You can see them in the forefront during fiesta, birthday, anniversary, Christmas, New Year or just an afternoon get together with your family and friends.
These kakanins are usually made with, or containing any, or combination of coconut milk, rice flour, glutinous rice, cassava, and sugar.
Here in Chef Impling’s kitchen, we’ve put together some of our favorite kakanin for you to enjoy.
Our best seller is Chef Impling’s Latik. This is a rice cake served with latik sauce. The latik is not the usual rice curd but a caramelized coconut sauce. This is called “banyar” in the local terminology, which means “to bathe”. The soft and sticky rice cake bathes in the caramelized coconut banyar which gives it the Elite taste of tradition.
Our next native delicacy is the Chef Impling’s Ibos. This is a sticky rice roll usually paired with white sugar. Banyar is also a common partner when eating Ibos for it gives the right amount of sweetness to the Ibos. The perfect pair though would be the local chocolate drink called Tabrilla. This is a drink made from the cacao fruit locally grown in the Happy Island.
Our next product is Chef Impling’s Pinangat. This is not a kakanin but also a local favorite dish enjoyed during special occasions or served whenever we are entertaining guests. Our Pinangat is different from the others because we combine coconut meat with the local fresh water shrimp called Igatan. These shrimps can be found in the river in one of our local towns here in the happy island.
Chef Impling’s Tilmok, in local terminology, means “tumok” or crushed. This dish is named Tilmok because it’s a combination of crushed Igatan shrimp and coconut meat. The sweetness of the coconut meat compliments the Igatan shrimp’s subtle saltiness. This combination makes this dish melt in your mouth.

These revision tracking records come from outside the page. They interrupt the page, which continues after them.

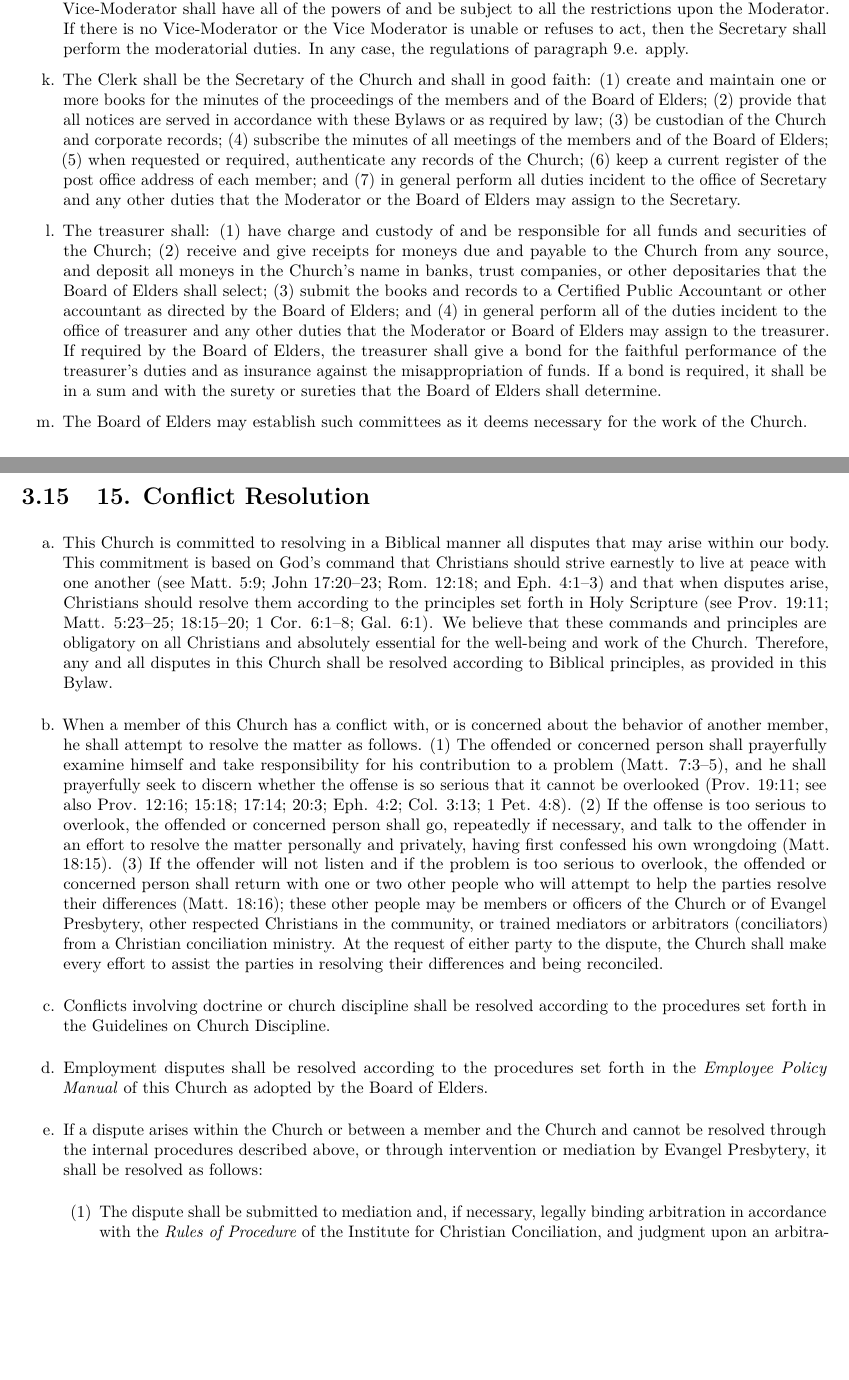
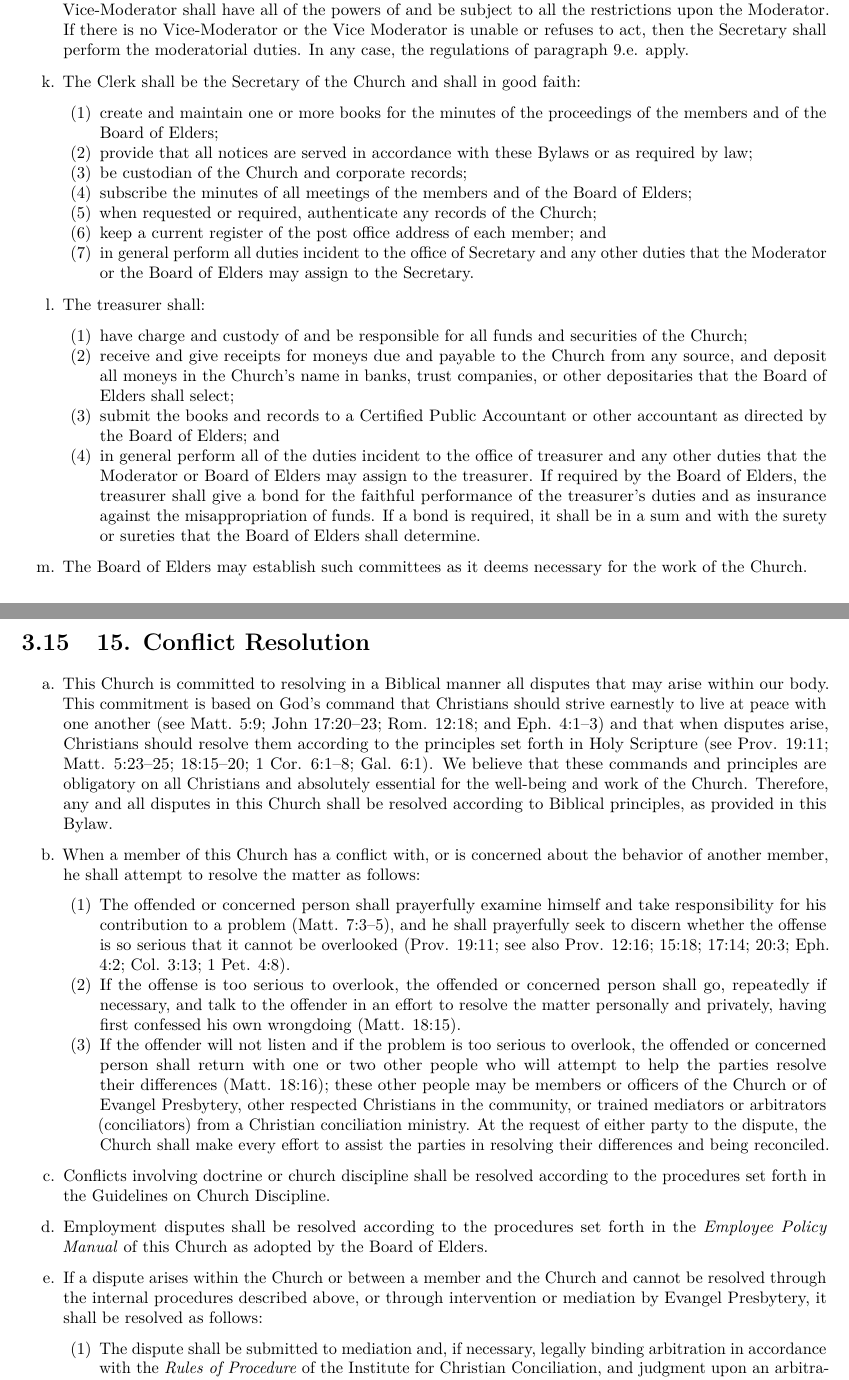
Before and after one commit to Trinity-Reformed-Church/trc-bylaws, a LaTeX thesis (trc-bylaws.tex): two parts of pages 16 and 19 of 31, joined at a grey line, cut so that both start at the same text, the shorter picture padded with empty space. Compiled offline with pdfLaTeX.

Commit message:
Deploying to gh-pages from @ Trinity-Reformed-Church/trc-bylaws@d8074fa62ca51d9d8ced6d1da6cd242c5af808d6 🚀

```diff
--- a/trc-bylaws.tex
+++ b/trc-bylaws.tex
@@ -386,9 +397,42 @@ The registered office of the Church shall be located within Indiana at the addre
 \item
   The Vice-Moderator (Vice-Chairman), shall perform, in good faith, the Moderator's duties if the Moderator is absent, dies, is unable or refuses to act. If the Vice-Moderator acts in the absence of the Moderator, the Vice-Moderator shall have all of the powers of and be subject to all the restrictions upon the Moderator. If there is no Vice-Moderator or the Vice Moderator is unable or refuses to act, then the Secretary shall perform the moderatorial duties. In any case, the regulations of paragraph 9.e. apply.
 \item
-  The Clerk shall be the Secretary of the Church and shall in good faith: (1) create and maintain one or more books for the minutes of the proceedings of the members and of the Board of Elders; (2) provide that all notices are served in accordance with these Bylaws or as required by law; (3) be custodian of the Church and corporate records; (4) subscribe the minutes of all meetings of the members and of the Board of Elders; (5) when requested or required, authenticate any records of the Church; (6) keep a current register of the post office address of each member; and (7) in general perform all duties incident to the office of Secretary and any other duties that the Moderator or the Board of Elders may assign to the Secretary.
+  The Clerk shall be the Secretary of the Church and shall in good faith:
+
+  \begin{enumerate}
+  \def\labelenumii{(\arabic{enumii})}
+  \tightlist
+  \item
+    create and maintain one or more books for the minutes of the proceedings of the members and of the Board of Elders;
+  \item
+    provide that all notices are served in accordance with these Bylaws or as required by law;
+  \item
+    be custodian of the Church and corporate records;
+  \item
+    subscribe the minutes of all meetings of the members and of the Board of Elders;
+  \item
+    when requested or required, authenticate any records of the Church;
+  \item
+    keep a current register of the post office address of each member; and
+  \item
+    in general perform all duties incident to the office of Secretary and any other duties that the Moderator or the Board of Elders may assign to the Secretary.
+  \end{enumerate}
 \item
-  The treasurer shall: (1) have charge and custody of and be responsible for all funds and securities of the Church; (2) receive and give receipts for moneys due and payable to the Church from any source, and deposit all moneys in the Church's name in banks, trust companies, or other deposit­ar­­ies that the Board of Elders shall select; (3) submit the books and records to a Certified Public Accoun­tant or other accountant as directed by the Board of Elders; and (4) in general perform all of the duties inci­dent to the office of treasurer and any other duties that the Moderator or Board of Elders may assign to the treasurer. If required by the Board of Elders, the treasurer shall give a bond for the faithful perfor­mance of the treasurer's duties and as insurance against the misappropriation of funds. If a bond is required, it shall be in a sum and with the surety or sureties that the Board of Elders shall determine.
+  The treasurer shall:
+
+  \begin{enumerate}
+  \def\labelenumii{(\arabic{enumii})}
+  \tightlist
+  \item
+    have charge and custody of and be responsible for all funds and securities of the Church;
+  \item
+    receive and give receipts for moneys due and payable to the Church from any source, and deposit all moneys in the Church's name in banks, trust companies, or other deposit­ar­­ies that the Board of Elders shall select;
+  \item
+    submit the books and records to a Certified Public Accoun­tant or other accountant as directed by the Board of Elders; and
+  \item
+    in general perform all of the duties inci­dent to the office of treasurer and any other duties that the Moderator or Board of Elders may assign to the treasurer.
+    If required by the Board of Elders, the treasurer shall give a bond for the faithful perfor­mance of the treasurer's duties and as insurance against the misappropriation of funds. If a bond is required, it shall be in a sum and with the surety or sureties that the Board of Elders shall determine.
+  \end{enumerate}
 \item
   The Board of Elders may establish such committees as it deems necessary for the work of the Church.
 \end{enumerate}
@@ -501,7 +545,19 @@ The Board of Deacons shall oversee the ministry of mercy in the Church and shall
 \item
   This Church is committed to resolving in a Biblical manner all disputes that may arise within our body. This commitment is based on God's command that Christians should strive earnest­ly to live at peace with one another (see Matt. 5:9; John 17:20--23; Rom. 12:18; and Eph. 4:1--3) and that when disputes arise, Christians should resolve them according to the principles set forth in Holy Scripture (see Prov. 19:11; Matt. 5:23--25; 18:15--20; 1 Cor. 6:1--8; Gal. 6:1). We believe that these commands and principles are obligatory on all Christians and absolutely essential for the well-being and work of the Church. Therefore, any and all dis­putes in this Church shall be resolved according to Biblical principles, as provided in this Bylaw.
 \item
-  When a member of this Church has a conflict with, or is concerned about the behavior of another member, he shall attempt to resolve the matter as follows. (1) The offended or con­cerned person shall prayerfully examine himself and take responsibility for his contribution to a problem (Matt. 7:3--5), and he shall prayerfully seek to discern whether the offense is so serious that it cannot be overlooked (Prov. 19:11; see also Prov. 12:16; 15:18; 17:14; 20:3; Eph. 4:2; Col. 3:13; 1 Pet. 4:8). (2) If the offense is too serious to overlook, the offended or concerned person shall go, repeatedly if necessary, and talk to the offender in an effort to resolve the matter personally and privately, having first confessed his own wrongdoing (Matt. 18:15). (3) If the offender will not listen and if the problem is too serious to overlook, the offended or concerned person shall return with one or two other people who will attempt to help the parties resolve their differences (Matt. 18:16); these other people may be members or officers of the Church or of Evangel Presbytery, other respected Christians in the community, or trained mediators or arbitrators (conciliators) from a Christian concilia­tion ministry. At the request of either party to the dispute, the Church shall make every effort to assist the parties in resolving their differences and being reconciled.
+  When a member of this Church has a conflict with, or is concerned about the behavior of another member, he shall attempt to resolve the matter as follows:
+
+  \begin{enumerate}
+  \def\labelenumii{(\arabic{enumii})}
+  \tightlist
+  \item
+    The offended or con­cerned person shall prayerfully examine himself and take responsibility for his contribution to a problem (Matt. 7:3--5), and he shall prayerfully seek to discern whether the offense is so serious that it cannot be overlooked (Prov. 19:11; see also Prov. 12:16; 15:18; 17:14; 20:3; Eph. 4:2; Col. 3:13; 1 Pet. 4:8).
+  \item
+    If the offense is too serious to overlook, the offended or concerned person shall go, repeatedly if necessary, and talk to the offender in an effort to resolve the matter personally and privately, having first confessed his own wrongdoing (Matt. 18:15).
+  \item
+    If the offender will not listen and if the problem is too serious to overlook, the offended or concerned person shall return with one or two other people who will attempt to help the parties resolve their differences (Matt. 18:16); these other people may be members or officers of the Church or of Evangel Presbytery, other respected Christians in the community, or trained mediators or arbitrators (conciliators) from a Christian concilia­tion ministry.
+    At the request of either party to the dispute, the Church shall make every effort to assist the parties in resolving their differences and being reconciled.
+  \end{enumerate}
 \item
   Conflicts involving doctrine or church discipline shall be resolved according to the procedures set forth in the Guidelines on Church Discipline.
 \item
```
Also changed, not shown: trc-bylaws.pdf, trc-bylaws.tex (17 more changed lines), 4 other files.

Our Last product is Chef Impling’s Suka or coconut vinegar. We Filipinos love our dips so much that our meal is incomplete without them. Our suka is not made from the coconut sap but from the coconut water itself. The incorporation of the “mother vinegar” makes our vinegar’s acidity within the range of the apple cider. It’s not too acidic so we can enjoy dipping without worrying too much about upsetting our stomach and get acid refluxes.